Come up with a couplet mantra you like, and use it
Below are four that may work for you. Note: If a different one comes to mind that fits you better, try it for a while and see how it works.
- Using drugs or alcohol won’t solve my problems; facing them head-on will.
- Using drugs or alcohol won’t make me popular; besides, I have more important things to think about.
- Using drugs or alcohol won’t strengthen my mind or body; staying active and curious will.
- Going along with the crowd isn’t my thing; being true to myself definitely is.
Get in with the busy crowd
Young people tend to be more open-minded and impressionable than their elders, which is a wonderful trait. Make it work for you by making friends with people who are involved in healthy things that keep you excited each day. Things like a newspaper club, an intramural or varsity sport, theater group, a pottery or art class, or a local running club if you’re not into the school team. Oftentimes, kids doing these activities are too busy having fun and going after their goals to mess with substance use.
Get used to saying “no thanks”
You can actually practice resisting peer pressure this way, and it works. Try it in the mirror at home. Soon it’ll become second nature, and you will be ready to do it without having to think about it.
Become more comfortable in social situations in one easy step.
It’s called…asking questions! You learn a lot by being curious, but asking people about their lives is also a great way to start conversations and feel more relaxed along the way. Count on it: People like talking about themselves. That will also take some of the pressure off of you, and make it less likely you’ll want to drink or use in order to fit in.
Virtual Mental Healthcare at Charlie Health

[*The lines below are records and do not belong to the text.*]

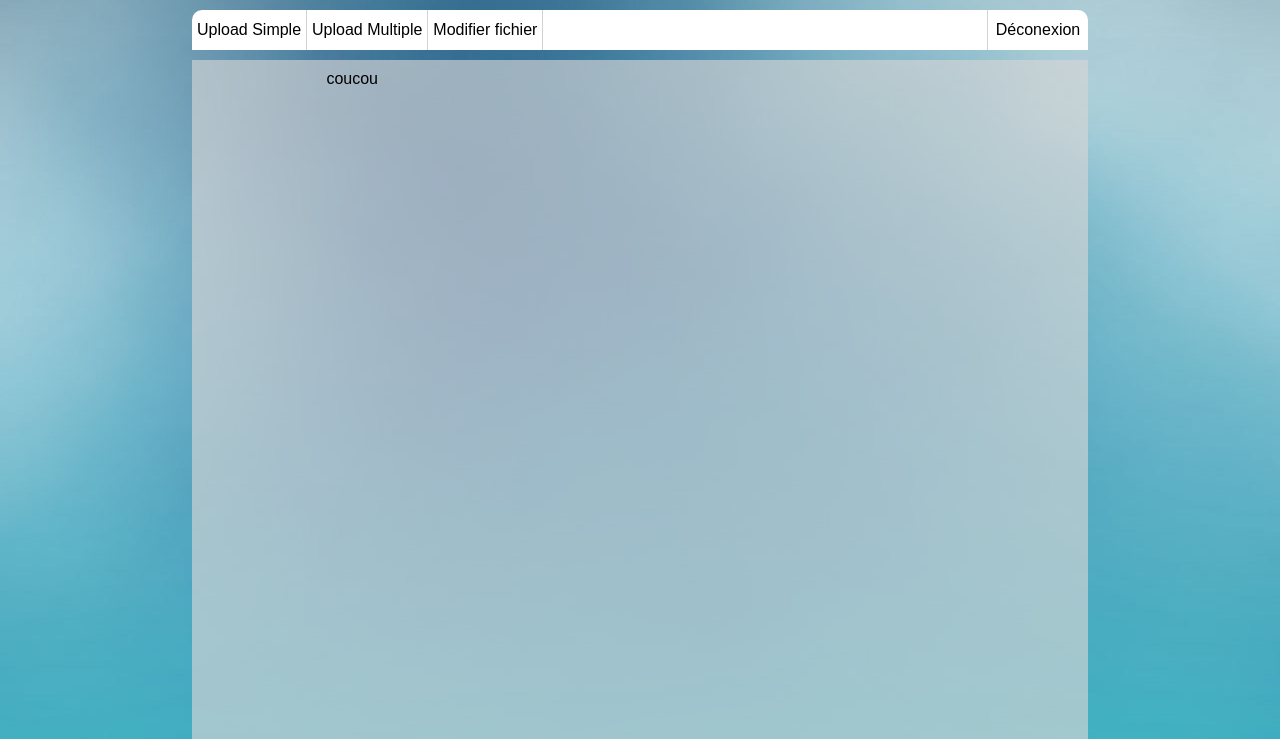
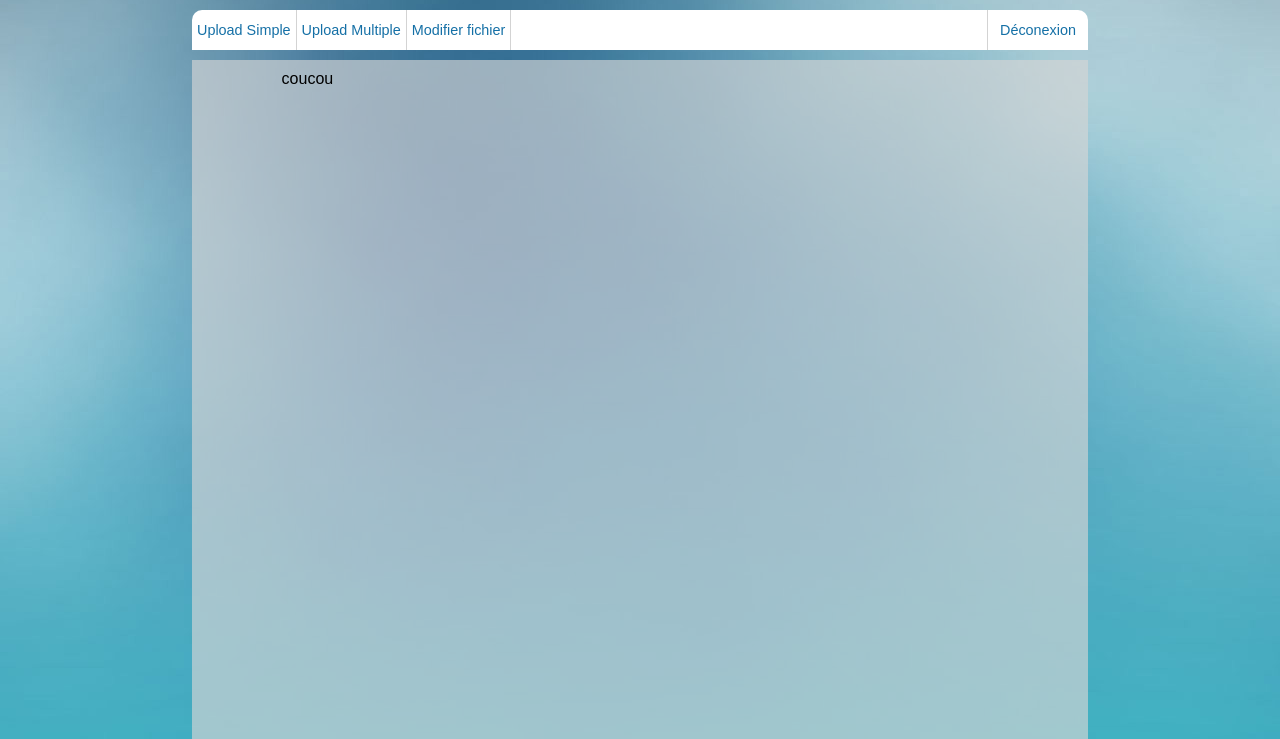
Before and after one commit to RomanceDawn/GED-ISIMA, a PHP site: page /pages/index.php in a window 1280 px wide. Shown: the top 739 px of the page. Run offline with PHP 8.4, Linux system fonts and the light colour scheme.

Commit message:
Correctif Design

```diff
--- a/projet/css/base.css
+++ b/projet/css/base.css
@@ -8,7 +8,7 @@ html,body {
 
 #centre {
 
-    width: 70%;
+    width: 80%;
 
     margin: auto;
     margin-bottom: 10px;
--- a/projet/css/etat.css
+++ b/projet/css/etat.css
@@ -1,8 +1,14 @@
 #mainMenu a:HOVER,a:FOCUS {
 
-    text-shadow: 0px 0px 10px lightsalmon;
+    -webkit-box-shadow: inset 0px 0px 15px 0px lightgrey;
+    box-shadow: inset 0px 0px 15px 0px lightgrey;
+    text-shadow: none;
 
-
+}
+.dropzone.dz-clickable:hover
+{
+    -webkit-box-shadow: inset 0px 0px 30px 0px lightgrey;
+    box-shadow: inset 0px 0px 30px 0px lightgrey;
 }
 
 #mainMenu a:ACTIVE {
--- a/projet/css/style.css
+++ b/projet/css/style.css
@@ -9,6 +9,7 @@ article,aside,details,figcaption,figure,footer,header,hgroup,menu,nav,section {
 
 html{
     font-family: sans-serif;
+
 }
 
 body{
@@ -44,6 +45,8 @@ section{
     -moz-border-radius-topright: 10px;
     border-top-left-radius: 10px;
     border-top-right-radius: 10px;
+
+    font-size: .9em;
 }
 
 
@@ -67,7 +70,7 @@ section{
 }
 
 #mainMenu a {
-    color: #000000;
+    color:#1570a6;
     text-decoration: none;
     display: block;
     text-align: center;
```
Also changed, not shown: projet/images/up.png (added).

We know that it’s hard to navigate a substance use disorder, whether it’s your own or a loved one’s. It’s sometimes even harder to discuss suicidal ideation. At Charlie Health, we curate therapeutic processing groups for individuals struggling with serious mental health issues in order to connect them with the resources they need. We also integrate family and individual therapy into each client’s treament plan so that issues like substance use and suicidal ideation can be addressed at their roots. Contact us today to get started.